Eve Heidel's Profile
Science Today Magazine printed an interview with me in their August 2007 issue, which I received permission to post here. The interviewer is Matt Bradwell (MB). EH is of course for Eve Heidel.MB: How did you first come across the notion of the Hollow Earth, and what made you decide to pursue it?
EH: Actually, it was my husband's work, initially. We were both physics professors at the same university - that's how we met - and he'd developed this theory that what people had been referring to as the Hollow Earth was actually an unfurled Calabi-Yau Manifold... a kind of bubble of space lying "off to the side" as it were, of normal space. The Earth, of course, is not hollow. Anyway, Keith, my husband, figured out a way to get some readings of this space, and shortly after... he went there. No one has seen him since. And that gives you an answer to the second part of your question. I've picked up the work, and have been trying to find out how to get more people there, so we can find him. We've made some progress, of course - the PsyPets are proof of that - but I haven't been able to get any readings regarding Keith's whereabouts.
MB: Oh, I'm sorry, I didn't realize.
EH: No, it's alright. Please continue.
MB: Right. Next question. What is your favorite PsyPet, and why?

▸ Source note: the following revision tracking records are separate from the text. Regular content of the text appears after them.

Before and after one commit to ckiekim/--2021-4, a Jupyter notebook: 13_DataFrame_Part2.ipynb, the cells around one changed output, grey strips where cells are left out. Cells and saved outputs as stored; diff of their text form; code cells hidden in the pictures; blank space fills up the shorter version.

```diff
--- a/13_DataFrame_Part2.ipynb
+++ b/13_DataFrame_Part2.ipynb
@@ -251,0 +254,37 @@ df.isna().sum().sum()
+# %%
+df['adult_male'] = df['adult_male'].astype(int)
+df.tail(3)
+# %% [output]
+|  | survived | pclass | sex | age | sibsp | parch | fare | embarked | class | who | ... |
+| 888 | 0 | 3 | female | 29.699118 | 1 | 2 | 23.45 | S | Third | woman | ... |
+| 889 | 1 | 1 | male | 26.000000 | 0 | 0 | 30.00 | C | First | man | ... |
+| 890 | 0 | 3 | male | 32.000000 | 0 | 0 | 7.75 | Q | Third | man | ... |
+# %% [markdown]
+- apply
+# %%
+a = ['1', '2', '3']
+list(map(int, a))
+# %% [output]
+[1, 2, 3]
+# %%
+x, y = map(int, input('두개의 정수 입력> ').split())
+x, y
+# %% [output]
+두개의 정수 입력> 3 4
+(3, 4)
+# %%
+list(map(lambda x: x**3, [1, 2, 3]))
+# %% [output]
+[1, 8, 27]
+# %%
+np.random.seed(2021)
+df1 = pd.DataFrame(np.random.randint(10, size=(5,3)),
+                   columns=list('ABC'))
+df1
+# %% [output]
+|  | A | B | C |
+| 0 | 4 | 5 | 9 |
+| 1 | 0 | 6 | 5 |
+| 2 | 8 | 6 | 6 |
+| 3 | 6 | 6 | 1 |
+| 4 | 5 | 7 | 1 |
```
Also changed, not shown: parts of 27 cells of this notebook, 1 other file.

EH: I barely have time to take care of any myself. Really, none of us do, that's why we started looking for volunteers. At first we were only using the PsyPets to experiment on pulling things through from the Hollow Earth, we didn't realize they were sentient at the time, and I'm admit there were several accidents early on. Um, but to get more to your question, I did take care of one for a while: Lukas, a Fountain-Tailed Cat. He was a real sweetie. I don't know what happened, but one day he was just gone. Shortly thereafter we suddenly had PsyPets coming in uncontrollably from Hollow Earth. I can't help but to think that Lukas had something to do with it. That's when we put out the call for volunteers.
MB: Bubbles of space, PsyPets... I think a question on a lot of people's minds is how Hollow Earth will affect the rest of the world.
EH: It's hard to say. I can tell you that most governments have instituted very strict laws against bringing anything from Hollow Earth in to their countries. Not just the PsyPets, but any of the plant life, such as Aging Root. Not that I disagree with that standpoint - mixing ecosystems can have unpredictable and disastrous results - but I feel like this isn't the only way in which we're being quarantined here. For example, we've found remains of a large and complex civilization in Hollow Earth, which Julio Beiler has been studying. Who were these people? Were they even human? Where did they go? The answers to these questions could have powerful ramifications on how we look at the world - the universe - but so far the entire topic is ignored by most of the scientific community. Some people even say that this whole project is a stunt. I know those kind of people change their mind if they'd actually come here, but of course they never do.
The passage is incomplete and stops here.